Outside the Stonewall Inn in Greenwich Village on Friday, Rusty Fox, 59, said that what little apprehension he was feeling about monkeypox was probably just residual anxiety from the coronavirus pandemic.
“I’m a little paranoid, just because we’re following right behind Covid,” he said. “So that paranoia is kind of trickling over.”
Michael Donnelly, a data scientist, expressed frustration that this year’s Pride festivities were being colored by another virus after the pandemic substantially derailed the past two years’ celebrations.
“It really stinks that we have to deal with yet another infectious disease that’s spreading within our community and have to deal with an additional risk that we didn’t anticipate,” he said. But to Mr. Donnelly, 37, the “enormous demand” for the monkeypox vaccine on Thursday pointed to a silver lining.
“I’m proud that we have a community that’s communicating about our health, about science, and is willing to get vaccines to keep ourselves safe and also our communities safe,” he said.
What to Know About the Monkeypox Virus

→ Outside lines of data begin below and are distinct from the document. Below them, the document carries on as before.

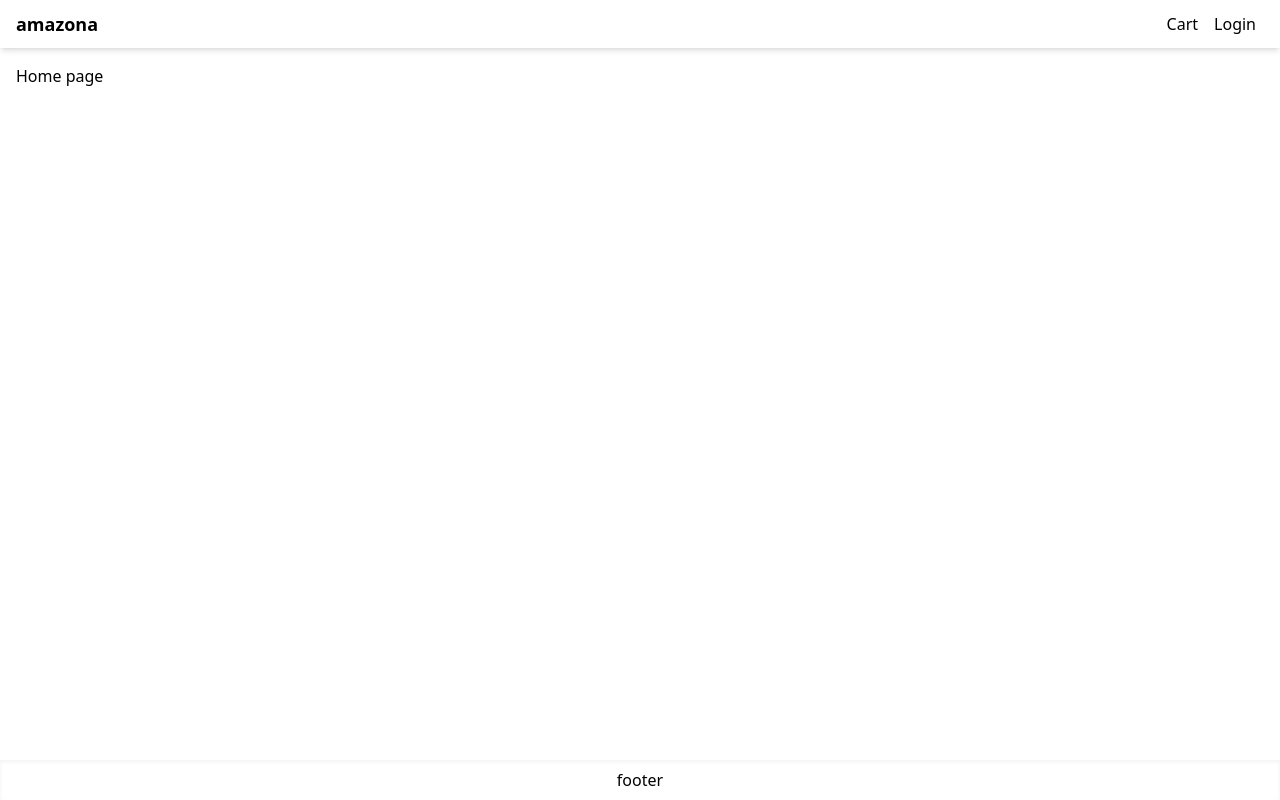
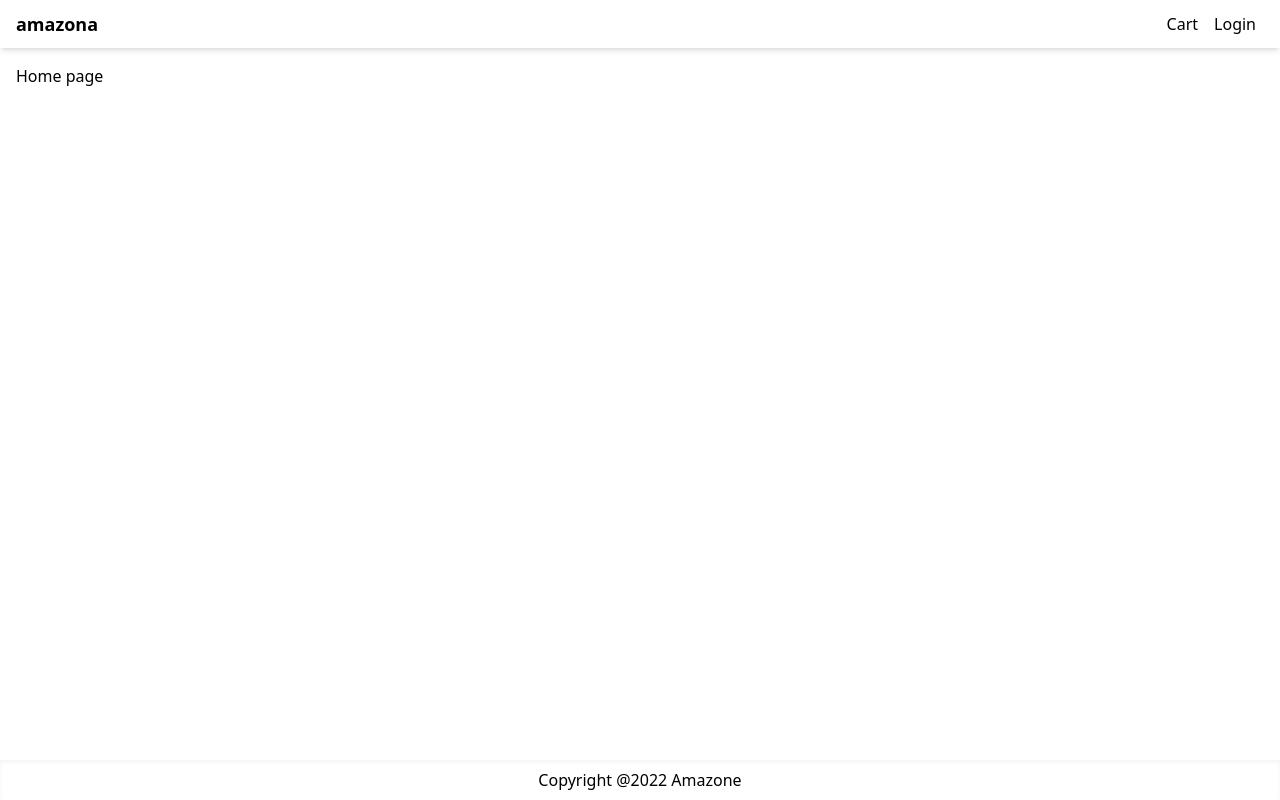
Before and after one commit to capmahin/Project-amazone, a Next.js app: page / in a window 1280 px wide. Built offline with nearby package versions, Linux system fonts and the light colour scheme.

Commit message:
add copyright

```diff
--- a/components/Layout.js
+++ b/components/Layout.js
@@ -28,7 +28,7 @@ export default function Layout({ title,children}) {
          {children}
         </main>
         <footer className="flex h-10 justify-center items-center shadow-inner">
-footer
+<p>Copyright @2022 Amazone</p>
         </footer>
     </div>
 
```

What is monkeypox? Monkeypox is a virus endemic in parts of Central and West Africa. It is similar to smallpox, but less severe. It was discovered in 1958, after outbreaks occurred in monkeys kept for research, according to the Centers for Disease Control and Prevention.
What are the symptoms? Monkeypox creates a rash that starts with flat red marks that become raised and filled with pus. Infected people may also have a fever and body aches. Symptoms typically appear in six to 13 days but can take as long as three weeks after exposure to show, and can last for two to four weeks. Health officials say smallpox vaccines and other treatments can be used to control an outbreak.

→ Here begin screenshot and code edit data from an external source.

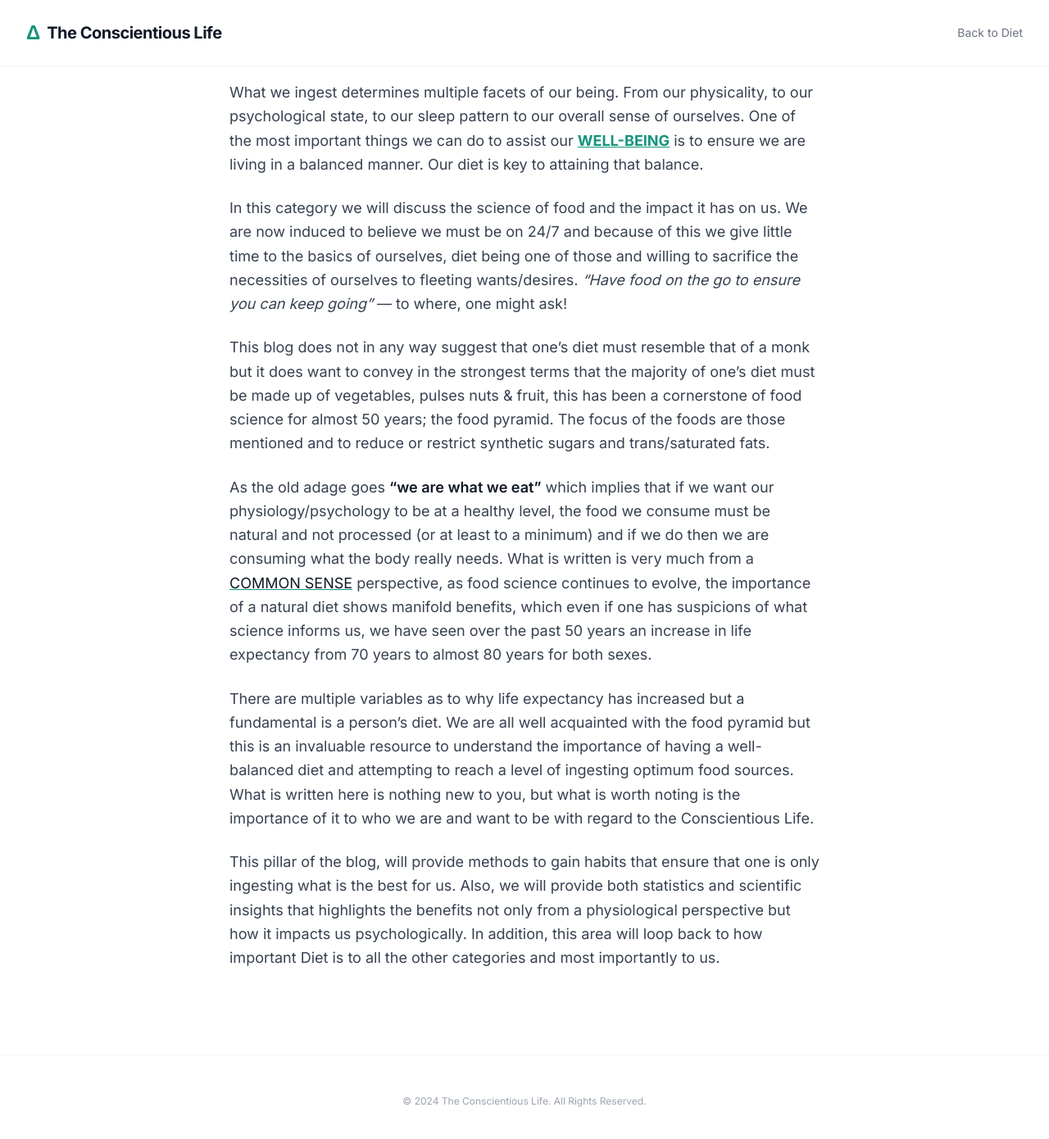
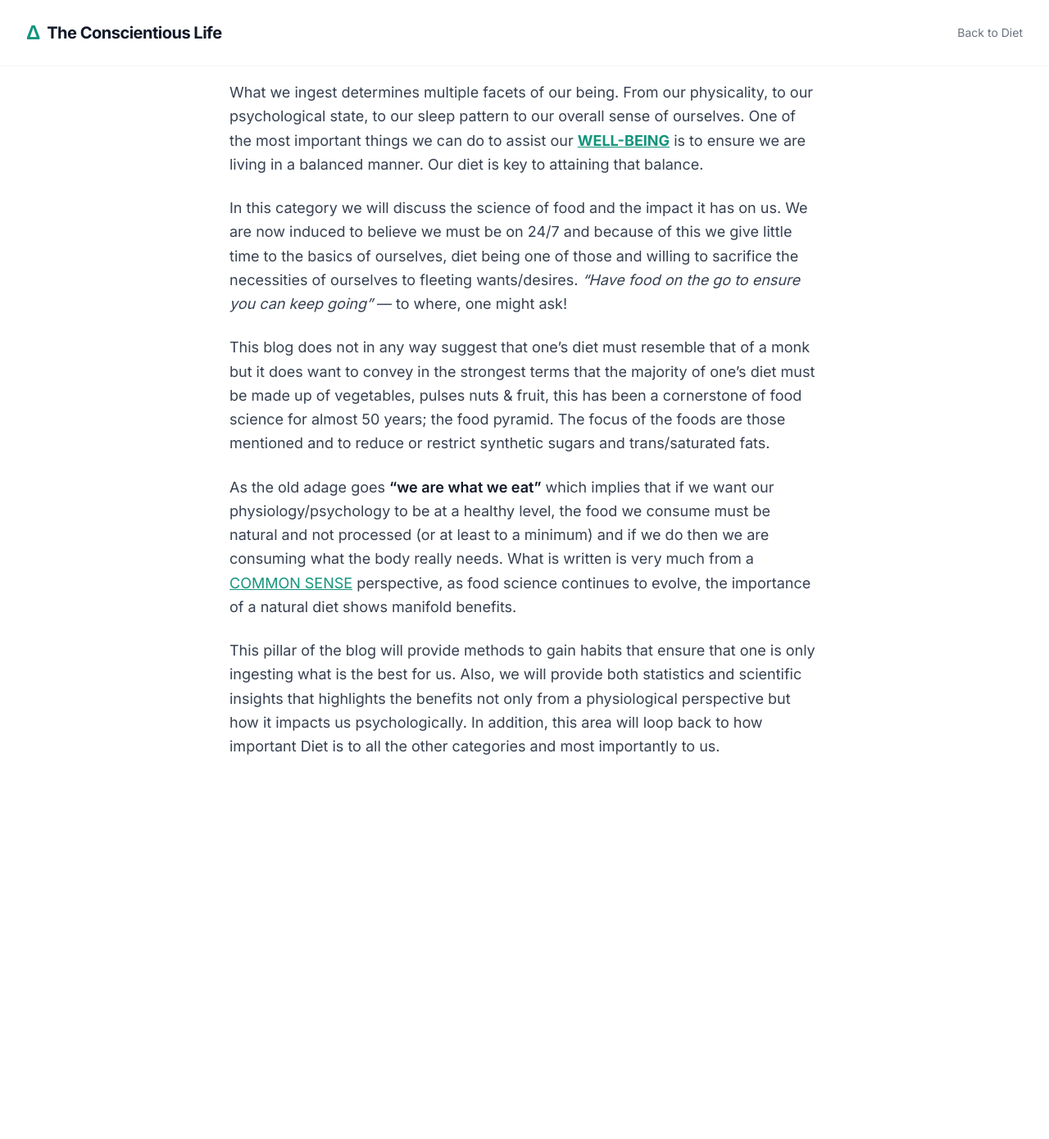
Before and after one commit to theconscientiouslife1-coder/TheCL, a Jekyll site: the page diet-fundamental-1.html, which Jekyll copies as it is, in a window 1280 px wide and 1400 px high, scrolled down 309 px. Shown: the top 1390 px of the window at 82% size. Built offline with Jekyll 4.4.1, drawn with Linux system fonts in a browser that asks for light colours; nearby versions of some CDN libraries; after the commit the page ends 1298 px from its top, so only the background shows below that; some of the changed text lies outside the part shown.

```diff
--- a/diet-fundamental-1.html
+++ b/diet-fundamental-1.html
@@ -4,9 +4,7 @@
     <meta charset="UTF-8">
     <meta name="viewport" content="width=device-width, initial-scale=1.0">
     <title>Diet: Fundamental #1 - The Conscientious Life</title>
-
     <link rel="stylesheet" href="/style.css">
-
     <script src="https://cdn.tailwindcss.com?plugins=typography"></script>
     <script src="https://unpkg.com/lucide@latest"></script>
     <link href="https://fonts.googleapis.com/css2?family=Inter:wght@400;600;700;800&display=swap" rel="stylesheet">
@@ -16,9 +14,7 @@
     </style>
 </head>
 <body class="bg-white text-gray-900 flex flex-col min-h-screen">
-
     <div class="top-ribbon"></div>
-
     <header class="border-b border-gray-100 py-6 bg-white sticky top-0 z-50">
         <div class="container mx-auto px-4 sm:px-6 lg:px-8 flex items-center justify-between">
             <a href="index.html" class="flex items-center space-x-2 no-underline group">
@@ -34,34 +30,19 @@
     <section class="bg-[#14947c] py-20 text-white">
         <div class="max-w-4xl mx-auto px-6 text-center">
             <div class="inline-block px-3 py-1 bg-white/10 rounded-full text-xs font-bold uppercase tracking-widest mb-6">Pillar 1: Diet</div>
-            <h1 class="text-4xl md:text-5xl font-extrabold tracking-tight leading-tight">DIET | FUNDAMENTAL NUMBER 1</h1>
+            <h1 class="text-4xl md:text-5xl font-extrabold tracking-tight leading-tight uppercase">Diet | Fundamental Number 1</h1>
         </div>
     </section>
 
     <main class="max-w-3xl mx-auto px-6 py-16 flex-grow">
         <article class="prose prose-lg prose-flat max-w-none text-gray-700 leading-relaxed">
-
             <p>What we ingest determines multiple facets of our being. From our physicality, to our psychological state, to our sleep pattern to our overall sense of ourselves. One of the most important things we can do to assist our <a href="well-being.html" class="text-[#14947c] font-bold hover:underline">WELL-BEING</a> is to ensure we are living in a balanced manner. Our diet is key to attaining that balance.</p>
-
             <p>In this category we will discuss the science of food and the impact it has on us. We are now induced to believe we must be on 24/7 and because of this we give little time to the basics of ourselves, diet being one of those and willing to sacrifice the necessities of ourselves to fleeting wants/desires. <em>“Have food on the go to ensure you can keep going”</em> — to where, one might ask!</p>
-
             <p>This blog does not in any way suggest that one’s diet must resemble that of a monk but it does want to convey in the strongest terms that the majority of one’s diet must be made up of vegetables, pulses nuts & fruit, this has been a cornerstone of food science for almost 50 years; the food pyramid. The focus of the foods are those mentioned and to reduce or restrict synthetic sugars and trans/saturated fats.</p>
-
-            <p>As the old adage goes <strong>“we are what we eat”</strong> which implies that if we want our physiology/psychology to be at a healthy level, the food we consume must be natural and not processed (or at least to a minimum) and if we do then we are consuming what the body really needs. What is written is very much from a <a href="common-sense.html" class="underline decoration-[#14947c] hover:text-black">COMMON SENSE</a> perspective, as food science continues to evolve, the importance of a natural diet shows manifold benefits, which even if one has suspicions of what science informs us, we have seen over the past 50 years an increase in life expectancy from 70 years to almost 80 years for both sexes.</p>
-
-            <p>There are multiple variables as to why life expectancy has increased but a fundamental is a person’s diet. We are all well acquainted with the food pyramid but this is an invaluable resource to understand the importance of having a well-balanced diet and attempting to reach a level of ingesting optimum food sources. What is written here is nothing new to you, but what is worth noting is the importance of it to who we are and want to be with regard to the Conscientious Life.</p>
-
-            <p>This pillar of the blog, will provide methods to gain habits that ensure that one is only ingesting what is the best for us. Also, we will provide both statistics and scientific insights that highlights the benefits not only from a physiological perspective but how it impacts us psychologically. In addition, this area will loop back to how important Diet is to all the other categories and most importantly to us.</p>
-
+            <p>As the old adage goes <strong>“we are what we eat”</strong> which implies that if we want our physiology/psychology to be at a healthy level, the food we consume must be natural and not processed (or at least to a minimum) and if we do then we are consuming what the body really needs. What is written is very much from a <a href="common-sense.html" class="text-[#14947c] underline hover:text-black">COMMON SENSE</a> perspective, as food science continues to evolve, the importance of a natural diet shows manifold benefits.</p>
+            <p>This pillar of the blog will provide methods to gain habits that ensure that one is only ingesting what is the best for us. Also, we will provide both statistics and scientific insights that highlights the benefits not only from a physiological perspective but how it impacts us psychologically. In addition, this area will loop back to how important Diet is to all the other categories and most importantly to us.</p>
         </article>
     </main>
-
-    <footer class="py-12 border-t border-gray-100 text-center text-gray-400 text-xs mt-10">
-        <p>&copy; 2024 The Conscientious Life. All Rights Reserved.</p>
-    </footer>
-
-    <script>
-        lucide.createIcons();
-    </script>
+    <script>lucide.createIcons();</script>
 </body>
 </html>
```
Also changed, not shown: diet-next-steps.html (+2 -17 lines), science-of-diet.html (+2 -17 lines).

How infectious is it? The virus spreads mainly through body fluids, skin contact and respiratory droplets, though some experts suggest that it could occasionally be airborne. Typically it does not lead to major outbreaks, though it has spread in unusual ways this year, and among populations that have not been vulnerable in the past.

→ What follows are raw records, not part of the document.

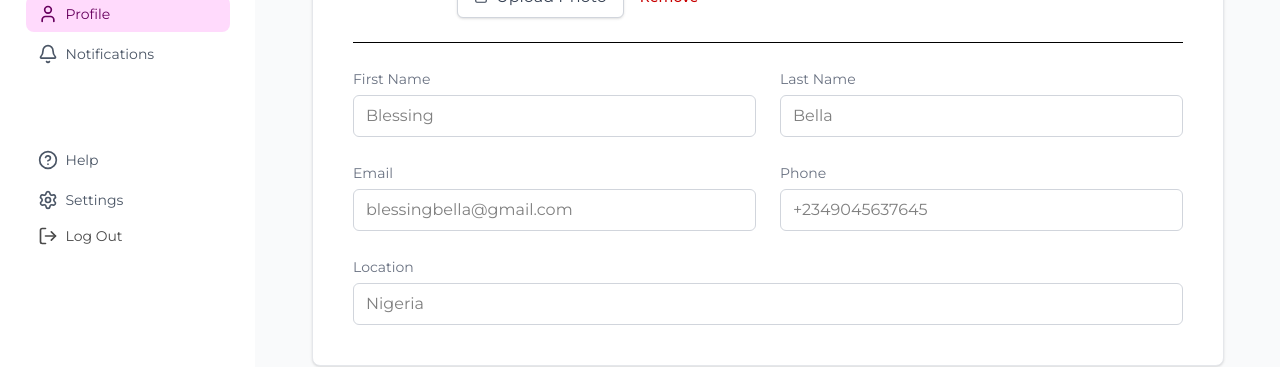
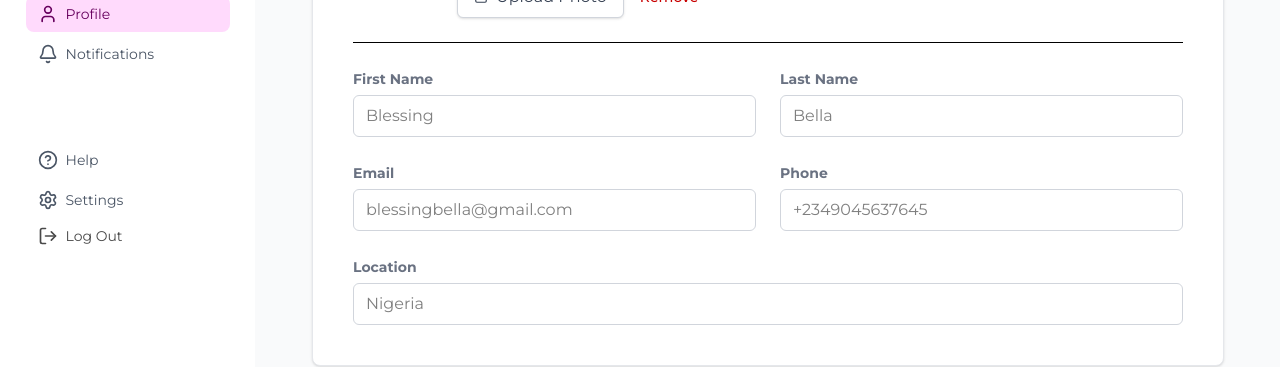
Before and after one commit to TheSkillGarage/coachme_ai, a React (Vite) app: page /user/profile in a window 1280 px wide. Shown: the part 354-721 px from the top of the page. Built offline with nearby package versions, Linux system fonts and the light colour scheme; sample sign-in values are in the browser's storage.

Commit message:
Updated profile feature with new changes

```diff
--- a/src/pages/profile/index.tsx
+++ b/src/pages/profile/index.tsx
@@ -1,22 +1,9 @@
-// import HelmetLayout, { type HelmetProps } from '../../layouts/helmetlayout';
-// export default function Main() {
-//     const tags: HelmetProps = {
-//         pageTitle: 'Profile',
-//         description: ""
-//     }
-//     return (
-//         <HelmetLayout {...tags}>
-//             <div className=''>Profile
-//             </div>
-//         </HelmetLayout>
-//     )
-// }
-
-import React, { useState } from "react";
+import HelmetLayout, { type HelmetProps } from '../../layouts/helmetlayout';
 import { Save } from 'lucide-react';
 import { Upload } from "lucide-react";
+import React, { useState } from "react";
 
-const ProfileSetup: React.FC = () => {
+export default function Main() {
   const [photo, setPhoto] = useState<string | null>(null);
 
   const handlePhotoUpload = (e: React.ChangeEvent<HTMLInputElement>) => {
@@ -26,11 +13,17 @@ const ProfileSetup: React.FC = () => {
       reader.onloadend = () => setPhoto(reader.result as string);
       reader.readAsDataURL(file);
     }
-  };
+  }
 
-  const handleRemovePhoto = () => setPhoto(null);
+    const handleRemovePhoto = () => setPhoto(null);
+    const tags: HelmetProps = {
+        pageTitle: 'Profile',
+        description: ""
+    }
 
-  return (
+    return (
+        <HelmetLayout {...tags}>
+            <div className=''>
     <>
     <div className="w-full px-4 md:px-8">
       <div className="flex flex-col md:flex-row justify-between md:items-center mb-8 gap-4">
@@ -101,7 +94,7 @@ const ProfileSetup: React.FC = () => {
 
         <form className="grid grid-cols-1 md:grid-cols-2 gap-6">
           <div>
-            <label className="text-sm text-gray-500">First Name</label>
+            <label className="text-sm text-gray-500 font-bold">First Name</label>
             <input
               type="text"
               placeholder="Blessing"
@@ -109,7 +102,7 @@ const ProfileSetup: React.FC = () => {
             />
           </div>
           <div>
-            <label className="text-sm text-gray-500">Last Name</label>
+            <label className="text-sm text-gray-500 font-bold">Last Name</label>
             <input
               type="text"
               placeholder="Bella"
@@ -117,7 +110,7 @@ const ProfileSetup: React.FC = () => {
             />
           </div>
           <div>
-            <label className="text-sm text-gray-500">Email</label>
+            <label className="text-sm text-gray-500 font-bold">Email</label>
             <input
               type="email"
               placeholder="blessingbella@gmail.com"
@@ -125,7 +118,7 @@ const ProfileSetup: React.FC = () => {
             />
           </div>
           <div>
-            <label className="text-sm text-gray-500">Phone</label>
+            <label className="text-sm text-gray-500 font-bold">Phone</label>
             <input
               type="text"
               placeholder="+2349045637645"
@@ -133,7 +126,7 @@ const ProfileSetup: React.FC = () => {
             />
           </div>
           <div className="md:col-span-2">
-            <label className="text-sm text-gray-500">Location</label>
+            <label className="text-sm text-gray-500 font-bold">Location</label>
             <input
               type="text"
               placeholder="Nigeria"
@@ -141,7 +134,6 @@ const ProfileSetup: React.FC = () => {
             />
           </div>
         </form>
-
         <div className="block md:hidden mt-8">
           <button className="flex items-center justify-center gap-2 cursor-pointer bg-[#67005E] hover:bg-[#51004B] text-white px-6 py-2.5 rounded-md transition w-full">
             <Save size={14} />
@@ -152,7 +144,7 @@ const ProfileSetup: React.FC = () => {
     </div>
 
     </>
-  );
-};
-
-export default ProfileSetup;
+            </div>
+        </HelmetLayout>
+    )
+}
```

Should I be worried? The likelihood of the virus being spread during sexual contact is high, but the risk of transmission in other ways is low. Most people have mild symptoms and recover within weeks, but the virus can be fatal in a small percentage of cases. Studies also suggest that older adults may have some protection from decades-old smallpox vaccinations.
Is monkeypox similar to Covid? Health experts say that monkeypox is unlikely to create a pandemic scenario similar to that of the coronavirus. While Covid-19 is a tiny RNA virus that can spread through aerosols, monkeypox is a larger DNA virus that is transmitted mostly through close physical contact and has a much smaller mutation rate than RNA viruses.
This month, the Centers for Disease Control and Prevention released guidance for lowering the chance of contracting monkeypox, noting that festivals, concerts and other events where attendees were likely to be fully clothed were safer than spaces, including raves, saunas and sex clubs, where minimal clothing was worn.
Some, like Chris Pierce, 26, felt confident their personal precautions were sufficient.
“It’s definitely something that people should be worried about, especially when we’re in closed doors and walls,” he said, “but staying outside is probably my No. 1 goal this weekend.”
The only facility in New York administering the vaccine, the city-run Chelsea Sexual Health Clinic in Manhattan, had to start turning people away almost immediately after opening up vaccination to eligible New Yorkers on Thursday.
As for his plans this weekend, Mr. Donnelly said he was “one of the lucky few who got a vaccine, and so I do feel some degree of extra security as a result.”
Jonathan Valdez, 36, a content creator and podcast host, said that for the first time, a friend of his told him he was glad to be missing New York City Pride, citing concerns about monkeypox. “A lot of people are fearful that after this weekend,” Mr. Valdez said, “the numbers are going to go up a lot,.”
Jeremy Allen contributed reporting.